Riots have erupted in Burundi's capital over the president's decision to stand for a third electoral term, raising fears that violence could become ethnicised.
On April 25 Burundi's leading political party, CNDD-FDD endorsed current president Pierre Nkurunziza as their candidate in the national election on 26 June. This meant Nkurunziza would be standing for a third term, despite the constitution only allowing a president to be elected for two terms.
Opposition supporters took to the streets of the capital Bujumbura to demonstrate against a decision that was seen as being unconstitutional. Reports suggest that at least 12 people have been killed in the protests, although the police say the figure is lower, but the disturbance continued throughout the week. The United Nations said today that nearly 40,000 refugees have fled into neighbouring Rwanda, Tanzania and the Democratic Republic of Congo in the last month.
Nkurunziza argues that his first five-year term doesn't count as, owing to the transitional process at the end of the civil war, he was chosen by parliament and not the people of Burundi. Yesterday the constitutional court ruled in his favour, although there are widespread reports that members of the court were pressured into agreeing with the President. The court's vice-president fled to Rwanda because he refused to sign the ruling.
The foreign and commonwealth office said in a statement today: "Reports of intimidation against members of the Constitutional Court do not give the impression of an independent court that was able to come to an impartial decision. This is not in the best interests of Burundi or its people."
US Secretary of State John Kerry called on Nkurunziza to abandon his election plans. On Monday he told reporters: "We are deeply concerned about President Pierre Nkurunziza's decision, which flies directly in the face of the constitution of this country."
The Burundian government has described the protests as "insurrection". Police arrested leading human rights activist Pierre Claver Mbonimpa and Human Rights Watch said on Friday that more than 400 people had been detained.
It is the worst uprising in the country since the end of the 13-year civil war in 2005, in which an estimated 300,000 people died. Since independence in 1962 there have been ongoing tensions between the Hutu and Tutsi populations, leading to fierce violence between the two ethnic groups in 1972 and again in the 1990s.
There are fears that the protests could spread and that they could become ethnicised. But Simon Guillebaud, the founder of Great Lakes Outreach who has lived in Burundi for 16 years, told Christian Today that Burundi has "moved on" from ethnic conflict, although he said there are "a few people who are trying to make it an ethnic issue."
Speaking of the situation before the protests, he said the Arusha peace agreement, signed in 2000, and the subsequent constitution had been effective in making Tutsis feel safe. He added that the political parties were not divided along tribal lines.
"What we've experienced has been less than Baltimore," Guillebaud said, criticising John Kerry's remarks for being "out of order". He said that the international press had been "more alarmist than the realities on the ground."
Even so, Guillebaud wrote on his blog last week: "There is great fear in the air. It's impossible to predict how things will pan out, and whether this might be quickly resolved or drag on for ages and even spill over into other nations. Optimists are few and far between, and the stakes are incredibly high for the nation and beyond."
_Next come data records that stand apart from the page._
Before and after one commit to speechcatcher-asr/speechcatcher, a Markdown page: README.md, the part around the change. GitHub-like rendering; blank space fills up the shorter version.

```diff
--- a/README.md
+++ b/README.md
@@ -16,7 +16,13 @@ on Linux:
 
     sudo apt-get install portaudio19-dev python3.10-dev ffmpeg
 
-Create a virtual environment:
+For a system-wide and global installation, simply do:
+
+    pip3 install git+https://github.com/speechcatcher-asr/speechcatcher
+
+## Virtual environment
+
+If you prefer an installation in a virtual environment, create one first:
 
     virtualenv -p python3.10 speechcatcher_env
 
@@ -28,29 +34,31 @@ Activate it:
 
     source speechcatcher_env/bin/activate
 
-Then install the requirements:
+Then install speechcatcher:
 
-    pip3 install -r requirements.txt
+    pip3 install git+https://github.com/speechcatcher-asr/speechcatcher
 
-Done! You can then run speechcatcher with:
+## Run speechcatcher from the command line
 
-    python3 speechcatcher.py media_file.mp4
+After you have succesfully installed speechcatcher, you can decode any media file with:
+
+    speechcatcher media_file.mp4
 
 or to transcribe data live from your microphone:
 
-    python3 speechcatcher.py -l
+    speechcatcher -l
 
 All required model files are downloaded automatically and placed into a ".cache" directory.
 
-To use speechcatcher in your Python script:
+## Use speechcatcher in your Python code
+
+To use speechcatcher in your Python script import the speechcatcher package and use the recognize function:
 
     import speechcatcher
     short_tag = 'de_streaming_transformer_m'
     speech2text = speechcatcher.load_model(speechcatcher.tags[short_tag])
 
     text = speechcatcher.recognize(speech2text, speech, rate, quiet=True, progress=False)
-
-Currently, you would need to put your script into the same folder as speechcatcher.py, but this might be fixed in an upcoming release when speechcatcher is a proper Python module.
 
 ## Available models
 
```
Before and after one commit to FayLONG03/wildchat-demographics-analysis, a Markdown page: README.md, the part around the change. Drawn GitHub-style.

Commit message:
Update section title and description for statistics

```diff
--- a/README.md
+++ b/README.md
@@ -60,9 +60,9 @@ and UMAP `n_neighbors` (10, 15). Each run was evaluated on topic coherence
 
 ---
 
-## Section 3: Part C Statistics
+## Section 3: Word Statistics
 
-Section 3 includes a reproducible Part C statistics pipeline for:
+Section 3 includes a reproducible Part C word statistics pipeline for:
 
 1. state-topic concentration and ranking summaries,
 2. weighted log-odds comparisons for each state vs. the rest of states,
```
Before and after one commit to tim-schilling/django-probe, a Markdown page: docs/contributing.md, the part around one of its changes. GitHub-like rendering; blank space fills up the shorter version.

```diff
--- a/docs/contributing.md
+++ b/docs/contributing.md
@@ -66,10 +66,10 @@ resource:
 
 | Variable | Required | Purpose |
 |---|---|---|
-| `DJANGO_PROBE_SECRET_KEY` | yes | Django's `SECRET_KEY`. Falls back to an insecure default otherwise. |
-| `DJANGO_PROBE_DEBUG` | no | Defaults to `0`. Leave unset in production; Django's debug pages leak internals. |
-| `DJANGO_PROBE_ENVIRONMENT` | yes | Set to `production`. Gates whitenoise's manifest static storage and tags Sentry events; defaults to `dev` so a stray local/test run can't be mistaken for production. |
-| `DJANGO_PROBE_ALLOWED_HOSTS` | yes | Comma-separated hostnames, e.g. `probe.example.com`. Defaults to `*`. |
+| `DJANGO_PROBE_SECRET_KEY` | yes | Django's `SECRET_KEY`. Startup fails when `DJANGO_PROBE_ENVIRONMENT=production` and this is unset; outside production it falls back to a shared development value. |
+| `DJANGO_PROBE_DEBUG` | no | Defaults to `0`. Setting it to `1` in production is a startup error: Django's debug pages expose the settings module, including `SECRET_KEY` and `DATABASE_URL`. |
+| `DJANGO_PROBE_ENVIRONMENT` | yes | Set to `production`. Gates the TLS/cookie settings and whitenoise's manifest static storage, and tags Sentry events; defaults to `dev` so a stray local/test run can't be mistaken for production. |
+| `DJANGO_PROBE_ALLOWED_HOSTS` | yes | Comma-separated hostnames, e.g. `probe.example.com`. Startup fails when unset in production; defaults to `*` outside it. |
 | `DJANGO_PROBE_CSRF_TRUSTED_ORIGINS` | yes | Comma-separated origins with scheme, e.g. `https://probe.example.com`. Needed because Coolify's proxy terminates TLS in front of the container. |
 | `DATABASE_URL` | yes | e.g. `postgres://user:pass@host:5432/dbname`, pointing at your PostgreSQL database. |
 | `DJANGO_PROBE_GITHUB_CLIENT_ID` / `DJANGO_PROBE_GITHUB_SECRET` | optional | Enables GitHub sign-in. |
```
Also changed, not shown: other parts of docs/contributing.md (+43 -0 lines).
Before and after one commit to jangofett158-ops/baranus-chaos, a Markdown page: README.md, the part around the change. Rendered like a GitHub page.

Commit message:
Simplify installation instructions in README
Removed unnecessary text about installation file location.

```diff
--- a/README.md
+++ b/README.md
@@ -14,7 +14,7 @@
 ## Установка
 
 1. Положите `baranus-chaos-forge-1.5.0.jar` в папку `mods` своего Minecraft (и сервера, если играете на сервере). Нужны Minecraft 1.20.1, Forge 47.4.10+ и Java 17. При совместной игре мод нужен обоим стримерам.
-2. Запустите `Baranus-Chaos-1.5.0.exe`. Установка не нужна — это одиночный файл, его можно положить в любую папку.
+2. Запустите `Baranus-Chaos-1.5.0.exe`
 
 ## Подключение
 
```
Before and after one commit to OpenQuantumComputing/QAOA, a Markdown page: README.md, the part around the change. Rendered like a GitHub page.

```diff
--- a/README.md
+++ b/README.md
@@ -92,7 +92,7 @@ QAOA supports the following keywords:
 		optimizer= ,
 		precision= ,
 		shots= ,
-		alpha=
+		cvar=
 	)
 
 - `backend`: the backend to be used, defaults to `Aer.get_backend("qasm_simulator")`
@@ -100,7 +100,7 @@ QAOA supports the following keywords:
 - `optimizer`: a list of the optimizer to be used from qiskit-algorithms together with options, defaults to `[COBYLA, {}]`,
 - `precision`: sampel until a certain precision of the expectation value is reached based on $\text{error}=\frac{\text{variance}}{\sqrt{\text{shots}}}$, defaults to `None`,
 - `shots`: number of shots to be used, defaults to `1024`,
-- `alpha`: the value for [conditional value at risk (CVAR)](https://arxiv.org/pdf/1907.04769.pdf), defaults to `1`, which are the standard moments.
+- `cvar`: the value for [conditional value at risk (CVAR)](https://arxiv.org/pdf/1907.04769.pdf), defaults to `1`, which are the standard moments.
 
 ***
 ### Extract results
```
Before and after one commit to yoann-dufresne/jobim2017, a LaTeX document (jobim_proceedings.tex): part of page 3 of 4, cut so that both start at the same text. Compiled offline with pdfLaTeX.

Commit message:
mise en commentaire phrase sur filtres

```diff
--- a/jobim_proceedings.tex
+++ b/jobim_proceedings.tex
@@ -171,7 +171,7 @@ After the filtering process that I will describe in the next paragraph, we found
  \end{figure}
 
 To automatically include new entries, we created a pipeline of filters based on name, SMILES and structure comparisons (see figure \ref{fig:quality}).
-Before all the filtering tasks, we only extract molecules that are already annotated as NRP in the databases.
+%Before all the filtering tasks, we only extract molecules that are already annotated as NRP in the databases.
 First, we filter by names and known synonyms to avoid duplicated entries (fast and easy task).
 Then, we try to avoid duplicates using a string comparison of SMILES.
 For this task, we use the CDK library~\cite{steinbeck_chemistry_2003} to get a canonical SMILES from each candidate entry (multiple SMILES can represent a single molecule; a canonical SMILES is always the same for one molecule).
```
In a message to supporters on Saturday he said that demonstrators had set up barricades on their street but they had not been targeted but had spoken with the protestors. He added: "We'd obviously prefer constant calm, but sometimes a storm comes along. Whether for us that's this Monday or not, God has done so many amazing things in Burundi over the years. Some of his finest troops are Burundian. So let's continue to be in faith, not in fear, recognising the realities but pleading with and trusting God for breakthroughs and solutions that through our own eyes are hard to discern as things stand."
The World Council of Churches and the All Africa Conference of Churches issued a joint statement calling for peaceful dialogue and prayer for the nation. "The current atmosphere of division places in jeopardy the peace agreement which has aimed at bringing an end to conflict," they said in the statement. "While reasonable people may differ on the specifics of the road ahead, it is essential that violence cease and dialogue be re-established, so that justice may prevail.
"Beyond the issues at play in the current confrontation, it is not only the peace and security of Burundians which are at stake but also the stability of the Great Lakes region."